Directions:
Work out how many lines in the entries below include the word "useStyles", and give only that figure.

Record set:
━━━━━━━━━━━━━━━━

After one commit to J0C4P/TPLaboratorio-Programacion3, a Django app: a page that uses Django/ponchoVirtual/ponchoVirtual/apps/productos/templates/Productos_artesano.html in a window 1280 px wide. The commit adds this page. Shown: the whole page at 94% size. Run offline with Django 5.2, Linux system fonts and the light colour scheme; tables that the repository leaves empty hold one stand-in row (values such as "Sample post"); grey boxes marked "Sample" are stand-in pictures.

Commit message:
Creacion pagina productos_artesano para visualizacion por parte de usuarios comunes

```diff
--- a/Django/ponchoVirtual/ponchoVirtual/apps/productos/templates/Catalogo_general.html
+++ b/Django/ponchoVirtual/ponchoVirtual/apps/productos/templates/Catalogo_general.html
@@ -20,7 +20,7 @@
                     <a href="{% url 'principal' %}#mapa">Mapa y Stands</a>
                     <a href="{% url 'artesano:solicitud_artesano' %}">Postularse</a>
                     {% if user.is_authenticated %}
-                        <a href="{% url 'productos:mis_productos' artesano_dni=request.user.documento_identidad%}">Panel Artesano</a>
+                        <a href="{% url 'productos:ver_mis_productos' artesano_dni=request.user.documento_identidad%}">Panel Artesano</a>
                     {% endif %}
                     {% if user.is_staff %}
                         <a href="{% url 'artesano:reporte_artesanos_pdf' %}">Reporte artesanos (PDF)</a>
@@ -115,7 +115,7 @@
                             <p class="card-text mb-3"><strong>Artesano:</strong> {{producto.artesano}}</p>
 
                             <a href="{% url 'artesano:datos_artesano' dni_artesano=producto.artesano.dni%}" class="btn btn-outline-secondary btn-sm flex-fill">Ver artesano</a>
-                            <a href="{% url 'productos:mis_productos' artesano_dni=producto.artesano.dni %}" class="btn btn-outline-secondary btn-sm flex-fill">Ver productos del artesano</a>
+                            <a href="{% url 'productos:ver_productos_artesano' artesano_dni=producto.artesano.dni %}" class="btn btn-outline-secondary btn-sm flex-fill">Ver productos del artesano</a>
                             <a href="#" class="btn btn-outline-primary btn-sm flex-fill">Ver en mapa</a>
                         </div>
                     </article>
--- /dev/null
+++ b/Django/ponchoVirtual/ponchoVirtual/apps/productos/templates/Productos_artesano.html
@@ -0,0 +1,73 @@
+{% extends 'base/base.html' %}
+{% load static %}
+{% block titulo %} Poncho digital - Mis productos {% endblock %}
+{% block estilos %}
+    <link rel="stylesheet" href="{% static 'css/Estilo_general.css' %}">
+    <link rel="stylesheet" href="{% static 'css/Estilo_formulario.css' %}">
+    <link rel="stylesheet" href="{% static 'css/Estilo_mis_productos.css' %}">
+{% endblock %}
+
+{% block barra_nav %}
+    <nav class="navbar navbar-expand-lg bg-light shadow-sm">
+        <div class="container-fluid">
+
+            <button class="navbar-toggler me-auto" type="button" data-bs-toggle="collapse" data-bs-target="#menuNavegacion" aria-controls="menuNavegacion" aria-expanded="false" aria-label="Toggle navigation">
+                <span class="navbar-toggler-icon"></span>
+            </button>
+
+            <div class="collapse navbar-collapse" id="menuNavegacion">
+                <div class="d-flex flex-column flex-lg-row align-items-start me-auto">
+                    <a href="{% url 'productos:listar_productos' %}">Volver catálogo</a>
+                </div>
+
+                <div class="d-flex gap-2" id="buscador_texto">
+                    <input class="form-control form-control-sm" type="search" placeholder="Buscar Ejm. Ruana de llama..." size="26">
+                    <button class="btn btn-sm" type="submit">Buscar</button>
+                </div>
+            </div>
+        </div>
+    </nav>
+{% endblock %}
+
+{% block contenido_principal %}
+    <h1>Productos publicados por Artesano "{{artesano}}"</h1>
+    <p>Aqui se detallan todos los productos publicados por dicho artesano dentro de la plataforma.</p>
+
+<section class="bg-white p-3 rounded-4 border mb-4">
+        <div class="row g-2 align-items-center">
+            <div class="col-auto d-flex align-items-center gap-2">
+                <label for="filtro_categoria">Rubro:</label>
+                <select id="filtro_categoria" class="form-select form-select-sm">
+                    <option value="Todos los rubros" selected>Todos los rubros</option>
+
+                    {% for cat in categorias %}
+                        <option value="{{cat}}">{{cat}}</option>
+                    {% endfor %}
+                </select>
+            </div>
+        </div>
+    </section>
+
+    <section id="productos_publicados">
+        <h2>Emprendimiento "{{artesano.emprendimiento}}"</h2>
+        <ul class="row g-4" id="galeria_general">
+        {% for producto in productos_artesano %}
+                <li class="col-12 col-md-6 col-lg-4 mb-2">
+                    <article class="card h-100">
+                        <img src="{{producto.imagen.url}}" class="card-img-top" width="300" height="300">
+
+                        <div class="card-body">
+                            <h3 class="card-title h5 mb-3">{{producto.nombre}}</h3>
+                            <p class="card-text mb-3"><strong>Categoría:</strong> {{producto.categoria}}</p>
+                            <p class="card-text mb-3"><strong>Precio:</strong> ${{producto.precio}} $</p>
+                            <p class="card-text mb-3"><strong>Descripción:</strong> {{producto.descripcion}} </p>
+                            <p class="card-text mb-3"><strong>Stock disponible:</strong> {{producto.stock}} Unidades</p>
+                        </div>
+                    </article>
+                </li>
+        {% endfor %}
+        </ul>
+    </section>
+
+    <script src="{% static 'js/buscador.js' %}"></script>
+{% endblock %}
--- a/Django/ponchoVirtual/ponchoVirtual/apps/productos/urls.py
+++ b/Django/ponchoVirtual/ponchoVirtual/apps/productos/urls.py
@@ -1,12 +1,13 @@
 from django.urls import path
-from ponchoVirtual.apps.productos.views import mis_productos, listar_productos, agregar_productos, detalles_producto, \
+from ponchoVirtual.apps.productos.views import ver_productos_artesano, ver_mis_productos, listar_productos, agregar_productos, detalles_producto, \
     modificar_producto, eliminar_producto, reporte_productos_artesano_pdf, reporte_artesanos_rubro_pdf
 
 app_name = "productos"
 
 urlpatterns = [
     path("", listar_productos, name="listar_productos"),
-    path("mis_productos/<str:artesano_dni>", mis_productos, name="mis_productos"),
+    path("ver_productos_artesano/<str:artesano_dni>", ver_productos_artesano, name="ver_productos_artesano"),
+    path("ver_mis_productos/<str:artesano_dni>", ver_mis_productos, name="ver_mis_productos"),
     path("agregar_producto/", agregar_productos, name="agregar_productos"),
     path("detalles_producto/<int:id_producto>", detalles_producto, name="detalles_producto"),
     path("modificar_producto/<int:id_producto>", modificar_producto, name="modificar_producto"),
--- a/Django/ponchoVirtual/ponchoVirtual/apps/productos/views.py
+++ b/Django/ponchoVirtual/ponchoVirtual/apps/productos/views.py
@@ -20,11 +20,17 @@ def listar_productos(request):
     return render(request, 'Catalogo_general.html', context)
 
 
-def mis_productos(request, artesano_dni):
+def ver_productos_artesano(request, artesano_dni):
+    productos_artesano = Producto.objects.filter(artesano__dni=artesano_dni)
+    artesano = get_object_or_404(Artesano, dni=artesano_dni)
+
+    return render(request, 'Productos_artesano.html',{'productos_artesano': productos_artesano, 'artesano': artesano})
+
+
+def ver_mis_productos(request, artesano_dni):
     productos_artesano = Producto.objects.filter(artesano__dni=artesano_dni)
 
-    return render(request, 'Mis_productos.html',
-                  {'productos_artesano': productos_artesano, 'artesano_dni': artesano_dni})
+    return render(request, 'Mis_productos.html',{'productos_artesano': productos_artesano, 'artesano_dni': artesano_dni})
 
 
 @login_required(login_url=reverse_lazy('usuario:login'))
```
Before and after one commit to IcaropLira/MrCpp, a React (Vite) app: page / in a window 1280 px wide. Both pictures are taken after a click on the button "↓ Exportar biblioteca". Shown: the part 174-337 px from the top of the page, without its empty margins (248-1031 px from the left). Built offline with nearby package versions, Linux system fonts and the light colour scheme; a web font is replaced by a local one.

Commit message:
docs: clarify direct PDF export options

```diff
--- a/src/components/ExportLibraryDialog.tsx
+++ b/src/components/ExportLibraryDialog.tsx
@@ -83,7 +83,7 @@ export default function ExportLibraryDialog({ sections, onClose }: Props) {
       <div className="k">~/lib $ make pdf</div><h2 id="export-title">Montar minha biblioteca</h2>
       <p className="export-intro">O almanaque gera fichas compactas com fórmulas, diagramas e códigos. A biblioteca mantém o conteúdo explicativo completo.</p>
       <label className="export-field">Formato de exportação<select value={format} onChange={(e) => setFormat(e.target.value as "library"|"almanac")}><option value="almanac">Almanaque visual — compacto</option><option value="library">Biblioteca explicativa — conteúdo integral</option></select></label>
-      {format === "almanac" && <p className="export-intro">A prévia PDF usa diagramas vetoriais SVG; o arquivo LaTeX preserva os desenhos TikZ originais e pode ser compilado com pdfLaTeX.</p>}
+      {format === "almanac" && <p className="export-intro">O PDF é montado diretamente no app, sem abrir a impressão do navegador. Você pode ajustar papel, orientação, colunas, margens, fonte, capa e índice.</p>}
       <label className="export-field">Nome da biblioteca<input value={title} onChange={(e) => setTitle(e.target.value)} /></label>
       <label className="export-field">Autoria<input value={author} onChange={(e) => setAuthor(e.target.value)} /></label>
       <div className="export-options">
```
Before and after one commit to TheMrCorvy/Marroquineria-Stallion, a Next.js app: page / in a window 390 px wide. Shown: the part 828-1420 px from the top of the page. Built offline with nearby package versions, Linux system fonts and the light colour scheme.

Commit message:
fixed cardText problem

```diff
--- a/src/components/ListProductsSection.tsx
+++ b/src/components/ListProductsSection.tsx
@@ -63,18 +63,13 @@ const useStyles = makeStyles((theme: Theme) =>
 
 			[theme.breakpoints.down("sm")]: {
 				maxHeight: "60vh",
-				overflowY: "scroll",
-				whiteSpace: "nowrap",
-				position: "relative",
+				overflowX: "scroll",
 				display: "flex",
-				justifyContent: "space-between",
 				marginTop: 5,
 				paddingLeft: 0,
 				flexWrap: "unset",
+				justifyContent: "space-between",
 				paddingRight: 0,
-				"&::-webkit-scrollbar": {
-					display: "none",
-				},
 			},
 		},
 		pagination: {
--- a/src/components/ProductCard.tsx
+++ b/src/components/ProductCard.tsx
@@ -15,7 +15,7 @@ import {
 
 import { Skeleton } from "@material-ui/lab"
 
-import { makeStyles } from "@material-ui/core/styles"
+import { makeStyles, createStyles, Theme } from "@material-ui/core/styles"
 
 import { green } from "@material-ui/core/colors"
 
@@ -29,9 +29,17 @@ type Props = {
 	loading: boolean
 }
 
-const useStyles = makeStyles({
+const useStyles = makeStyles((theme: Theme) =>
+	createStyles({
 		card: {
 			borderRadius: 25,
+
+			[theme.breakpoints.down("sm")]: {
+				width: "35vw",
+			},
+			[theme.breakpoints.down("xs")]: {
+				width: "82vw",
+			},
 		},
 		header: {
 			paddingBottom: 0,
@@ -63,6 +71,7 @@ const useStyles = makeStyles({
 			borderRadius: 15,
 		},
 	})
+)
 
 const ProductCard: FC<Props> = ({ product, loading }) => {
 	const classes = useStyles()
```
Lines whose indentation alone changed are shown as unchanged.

━━━━━━━━━━━━━━━━

Written reply:
5